Hereditary Breast and Ovarian Cancer syndrome (HBOC) is a well-known hereditary cancer syndrome characterized by early-onset breast cancer as well as ovarian, pancreatic, prostate cancers and/or melanoma. Genetic counseling and testing can help individuals learn more about their cancer risks, and their options for surveillance and risk reduction. Approximately 10% of all cancer is thought to be hereditary.
Anyone with the following risk factors in their personal or family history should consider seeing a certified genetic counselor to learn more about their risks and genetic testing options:
- Breast cancer diagnosed before the age of 50
- Breast cancer that is triple negative (ER-/PR-/Her-2-) and diagnosed before age 60.
- Even one case of ovarian cancer.
- Male breast cancer.
- Personal history of pancreatic or prostate cancer at any age and one case of breast, ovarian pancreatic, or prostate cancer. The prostate cancers in the family should have a Gleason score of ≥7. **
- Multiple HBOC cancers in one person (ex: an individual diagnosed with two breast primaries, with both breast and ovarian or with breast and pancreatic cancer).
- The combination of breast, ovarian, and/or pancreatic cancer on the same side of the family.
- Jewish ancestry in combination with any of the above.
- Jewish ancestry and one case of breast (at any age), ovarian or pancreatic cancer (even in the absence of additional family history).
- Known genetic mutation in the family (e.g. BRCA1, BRCA2).
- A BRCA1/2 mutation found on genetic testing of a tumor sample (known as a somatic mtuation)***
*The risk factors listed above should not be used exclusively to determine candidates for genetic counseling. There are other factors that should be evaluated when determining a person’s risk such as their family size, number of female relatives, prophylactic surgeries and adoption.
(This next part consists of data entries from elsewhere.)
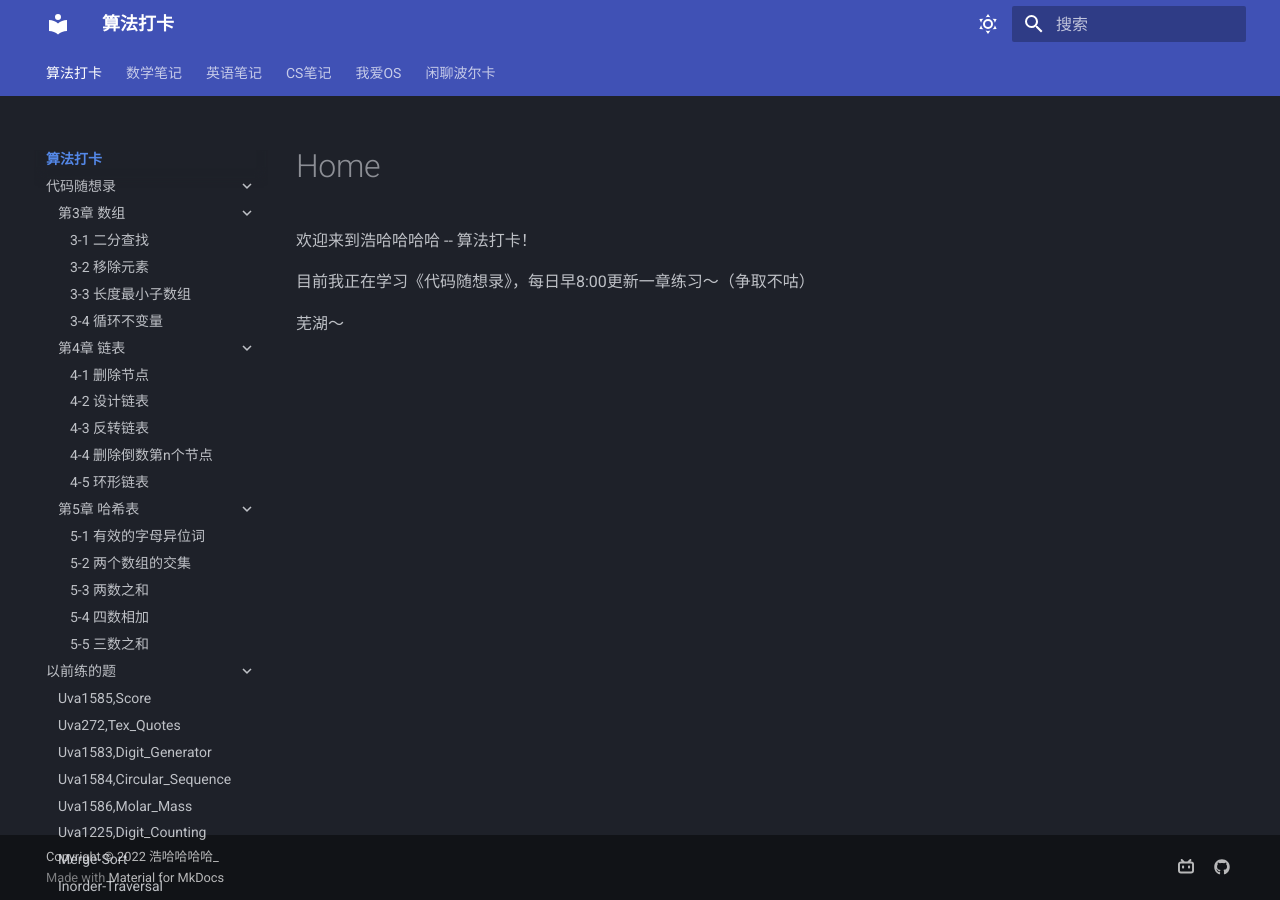
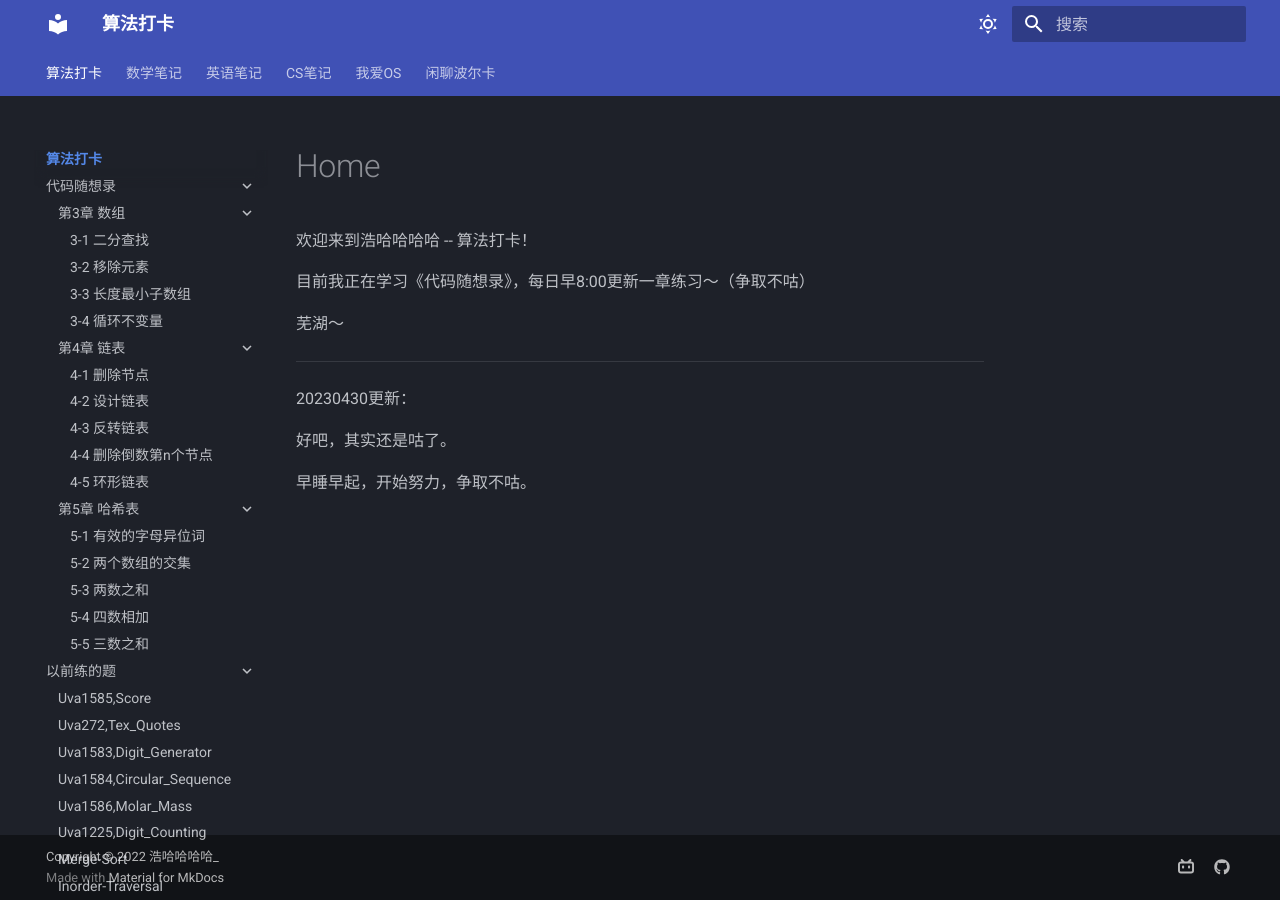
Before and after one commit to Haohahahaha/alg, an MkDocs documentation site: the page built from docs/index.md, in a window 1280 px wide. Built offline with MkDocs 1.6.1 and Material for MkDocs 9.7.7, drawn with Linux system fonts in a browser that asks for light colours.

Commit message:
2023-05-01_00:28:33 update

```diff
--- a/docs/index.md
+++ b/docs/index.md
@@ -3,3 +3,11 @@
 目前我正在学习《代码随想录》，每日早8:00更新一章练习～（争取不咕）
 
 芜湖～
+
+---
+
+20230430更新：
+
+好吧，其实还是咕了。
+
+早睡早起，开始努力，争取不咕。
```
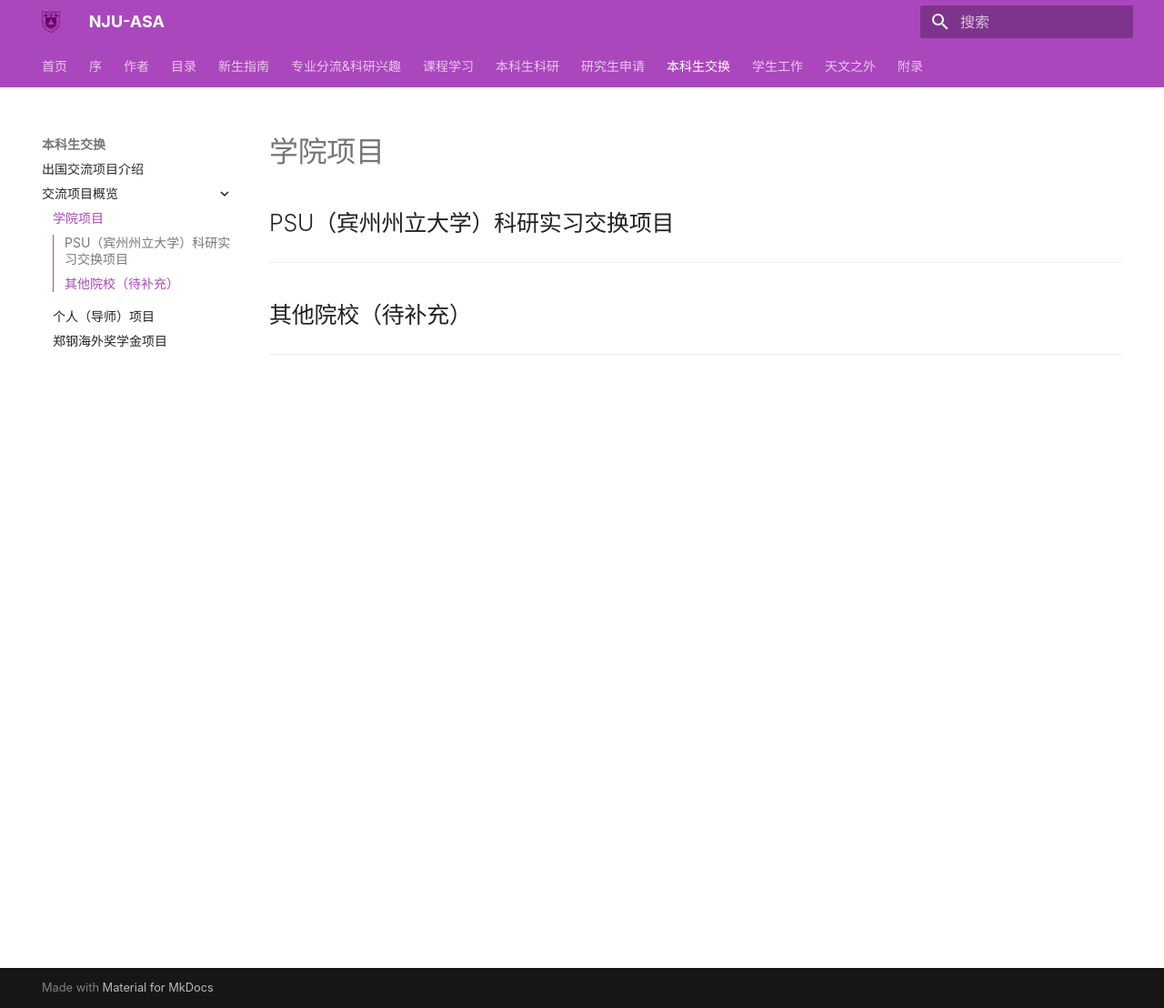
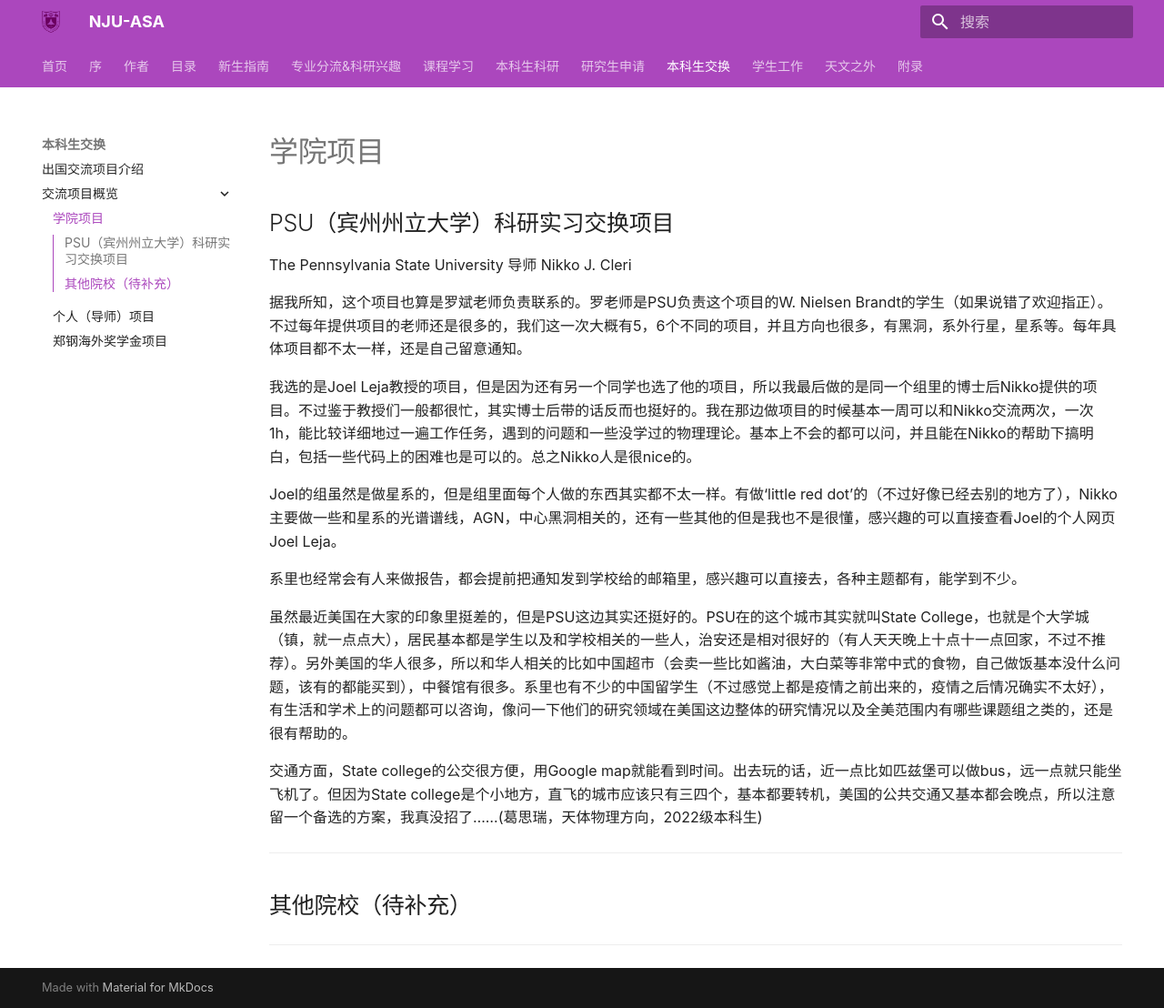
Before and after one commit to nju-astronomy/NJU-ASA, an MkDocs documentation site: the page built from docs/abroad_exchange/college_project.md, in a window 1280 px wide and 1108 px high. Shown: the whole window at 91% size. Built offline with MkDocs 1.6.1 and Material for MkDocs 9.7.7, drawn with Linux system fonts in a browser that asks for light colours; some web fonts are replaced.

Commit message:
Update college_project.md

```diff
--- a/docs/abroad_exchange/college_project.md
+++ b/docs/abroad_exchange/college_project.md
@@ -1,4 +1,17 @@
 ## PSU（宾州州立大学）科研实习交换项目
+The Pennsylvania State University 导师 Nikko J. Cleri
+
+据我所知，这个项目也算是罗斌老师负责联系的。罗老师是PSU负责这个项目的W. Nielsen Brandt的学生（如果说错了欢迎指正）。不过每年提供项目的老师还是很多的，我们这一次大概有5，6个不同的项目，并且方向也很多，有黑洞，系外行星，星系等。每年具体项目都不太一样，还是自己留意通知。
+
+我选的是Joel Leja教授的项目，但是因为还有另一个同学也选了他的项目，所以我最后做的是同一个组里的博士后Nikko提供的项目。不过鉴于教授们一般都很忙，其实博士后带的话反而也挺好的。我在那边做项目的时候基本一周可以和Nikko交流两次，一次1h，能比较详细地过一遍工作任务，遇到的问题和一些没学过的物理理论。基本上不会的都可以问，并且能在Nikko的帮助下搞明白，包括一些代码上的困难也是可以的。总之Nikko人是很nice的。
+
+Joel的组虽然是做星系的，但是组里面每个人做的东西其实都不太一样。有做‘little red dot’的（不过好像已经去别的地方了），Nikko主要做一些和星系的光谱谱线，AGN，中心黑洞相关的，还有一些其他的但是我也不是很懂，感兴趣的可以直接查看Joel的个人网页Joel Leja。
+
+系里也经常会有人来做报告，都会提前把通知发到学校给的邮箱里，感兴趣可以直接去，各种主题都有，能学到不少。
+
+虽然最近美国在大家的印象里挺差的，但是PSU这边其实还挺好的。PSU在的这个城市其实就叫State College，也就是个大学城（镇，就一点点大），居民基本都是学生以及和学校相关的一些人，治安还是相对很好的（有人天天晚上十点十一点回家，不过不推荐）。另外美国的华人很多，所以和华人相关的比如中国超市（会卖一些比如酱油，大白菜等非常中式的食物，自己做饭基本没什么问题，该有的都能买到），中餐馆有很多。系里也有不少的中国留学生（不过感觉上都是疫情之前出来的，疫情之后情况确实不太好），有生活和学术上的问题都可以咨询，像问一下他们的研究领域在美国这边整体的研究情况以及全美范围内有哪些课题组之类的，还是很有帮助的。
+
+交通方面，State college的公交很方便，用Google map就能看到时间。出去玩的话，近一点比如匹兹堡可以做bus，远一点就只能坐飞机了。但因为State college是个小地方，直飞的城市应该只有三四个，基本都要转机，美国的公共交通又基本都会晚点，所以注意留一个备选的方案，我真没招了……(葛思瑞，天体物理方向，2022级本科生)
 
 ---
 
```
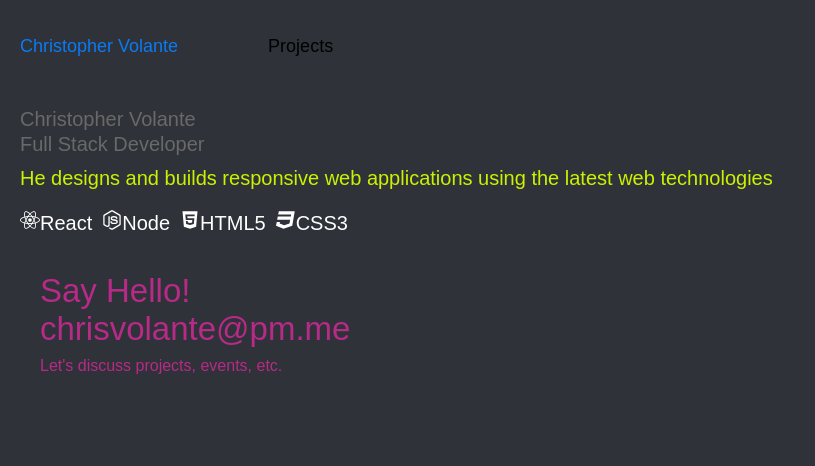
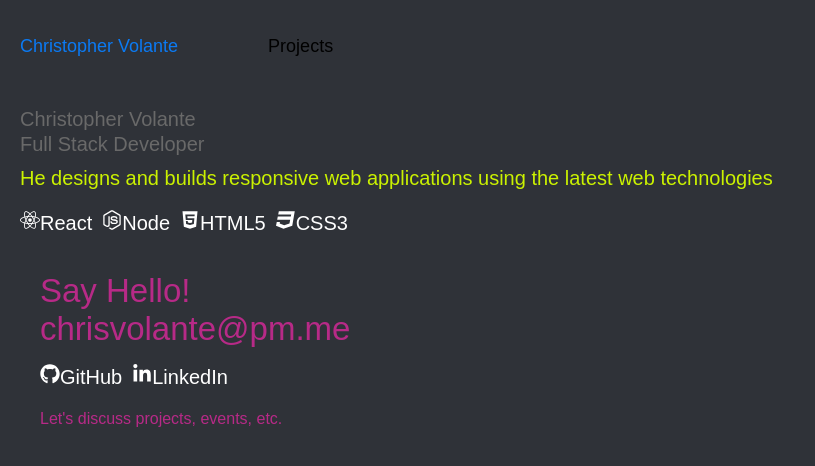
Before and after one commit to chrisvolante/portfolio, a React (Create React App) app: page / in a window 1280 px wide. Shown: the top 466 px of the page, without its empty margins (0-815 px from the left). Built offline with nearby package versions, Linux system fonts and the light colour scheme.

Commit message:
added icons/links to landingpage

```diff
--- a/src/components/ContactInfo.css
+++ b/src/components/ContactInfo.css
@@ -13,3 +13,9 @@
   line-height: 4px;
   font-size: 16px;
 }
+
+.contact-icons a {
+  font-size: 20px;
+  color: white;
+  padding-right: 10px;
+}
--- a/src/components/ContactInfo.js
+++ b/src/components/ContactInfo.js
@@ -1,4 +1,5 @@
 import React from "react";
+import { FaGithub, FaLinkedinIn } from "react-icons/fa";
 
 import "./ContactInfo.css";
 
@@ -8,6 +9,15 @@ const ContactInfo = () => {
       <div className="contact-title">
         <p>Say Hello!</p>
         <p>chrisvolante@pm.me</p>
+        <p className="contact-icons">
+          <a href="https://github.com/chrisvolante" target="_blank" rel="noopener noreferrer" target="_blank" rel="noopener noreferrer">
+            <span><FaGithub />GitHub</span>
+          </a>
+          <a href="https://www.linkedin.com/in/christophervolante
+          ">
+            <span><FaLinkedinIn />LinkedIn</span>
+          </a>
+        </p>
       </div>
       <div className="contact-content">
         <p>Let's discuss projects, events, etc.</p>
```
The above risk factors pertain to HBOC. For a full assessment, risk factors for other hereditary cancer syndromes should also be evaluated.
*Insurance coverage for testing varies and preauthorization is performed after a detailed personal/family history is obtained.
***Added by the NCCN in the 2.2017 update
Photo: Mehmet Pinarci, via Flickr